Mindfulness is everywhere these days. With the number of books and apps and courses available you would think we had become a nation of bodhisattvas overnight. The positive effects of mindfulness are widely known and aggressively advertised, but the practice doesn’t work the same way for everyone, and it can actually make you feel worse. However, you wouldn’t know this looking at the literature and studies that have been done. If you start to meditate thinking that only good things will happen, you might be in for a shock.
“Mindfulness is the skill of thinking you are doing something when you are doing nothing. One of the good things about mindfulness is that you get to do a lot of sitting down. Sitting down is good for the mind because so much positive energy is stored in the lap.” – The Ladybird Book of Mindfulness

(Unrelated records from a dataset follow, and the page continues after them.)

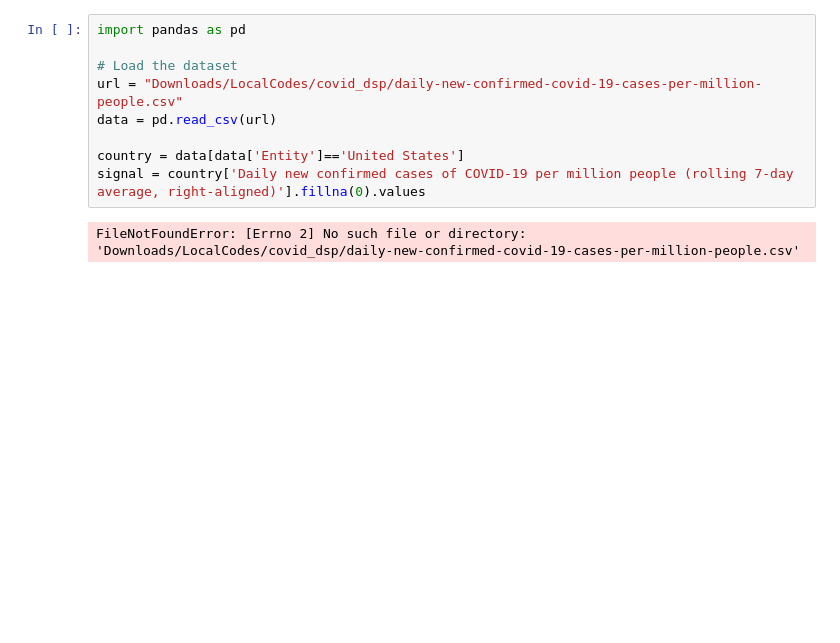
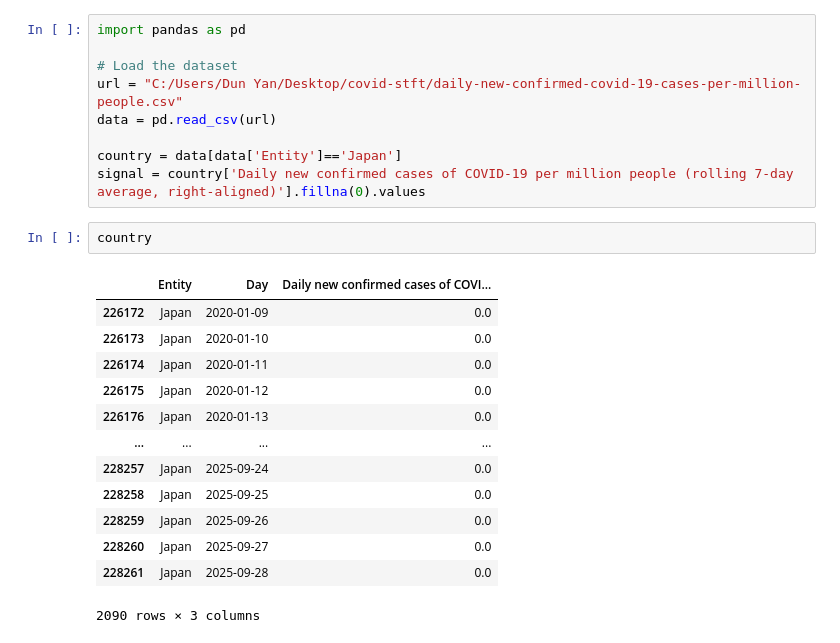
Before and after one commit to dunyanong/covid-stft, a Jupyter notebook: STFT.ipynb, the cells around one changed output. Cells and saved outputs as stored; diff of their text form; blank space fills up the shorter version.

```diff
--- a/STFT.ipynb
+++ b/STFT.ipynb
@@ -2,10 +2,24 @@
 import pandas as pd
 
 # Load the dataset
-url = "Downloads/LocalCodes/covid_dsp/daily-new-confirmed-covid-19-cases-per-million-people.csv"
+url = "C:/Users/Dun Yan/Desktop/covid-stft/daily-new-confirmed-covid-19-cases-per-million-people.csv"
 data = pd.read_csv(url)
 
-country = data[data['Entity']=='United States']
+country = data[data['Entity']=='Japan']
 signal = country['Daily new confirmed cases of COVID-19 per million people (rolling 7-day average, right-aligned)'].fillna(0).values
-# %% [output]
-FileNotFoundError: [Errno 2] No such file or directory: 'Downloads/LocalCodes/covid_dsp/daily-new-confirmed-covid-19-cases-per-million-people.csv'
+# %%
+country
+# %% [output]
+|  | Entity | Day | Daily new confirmed cases of COVI... |
+| 226172 | Japan | 2020-01-09 | 0.0 |
+| 226173 | Japan | 2020-01-10 | 0.0 |
+| 226174 | Japan | 2020-01-11 | 0.0 |
+| 226175 | Japan | 2020-01-12 | 0.0 |
+| 226176 | Japan | 2020-01-13 | 0.0 |
+| ... | ... | ... | ... |
+| 228257 | Japan | 2025-09-24 | 0.0 |
+| 228258 | Japan | 2025-09-25 | 0.0 |
+| 228259 | Japan | 2025-09-26 | 0.0 |
+| 228260 | Japan | 2025-09-27 | 0.0 |
+| 228261 | Japan | 2025-09-28 | 0.0 |
+2090 rows × 3 columns
```
Also changed, not shown: parts of 2 cells of this notebook.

I recently attended a Writing for Wellbeing workshop which was designed to promote “mindfulness and calm.” We did various writing exercises and a little guided visualisation, and were told: “Whatever you write is right for you – when done mindfully.” Well, maybe I was having a bad day, but I didn’t feel calm or mindful.
Earlier this week we looked at the process of feeding your demons, which is a way to make friends with your shadow. In this post we’ll dig deeper into the various types of demon you might find skulking in the darkness of your worst fears. But first, what is a demon?
Recently I realised that I’d spent my whole life fighting against the darkness. But my demons won’t die, no matter how many times I bash them over the head. It’s exhausting. So I was open to trying anything that might help when I came across the practice of Feeding Your Demons in the book of that name by Tsultrim Allione.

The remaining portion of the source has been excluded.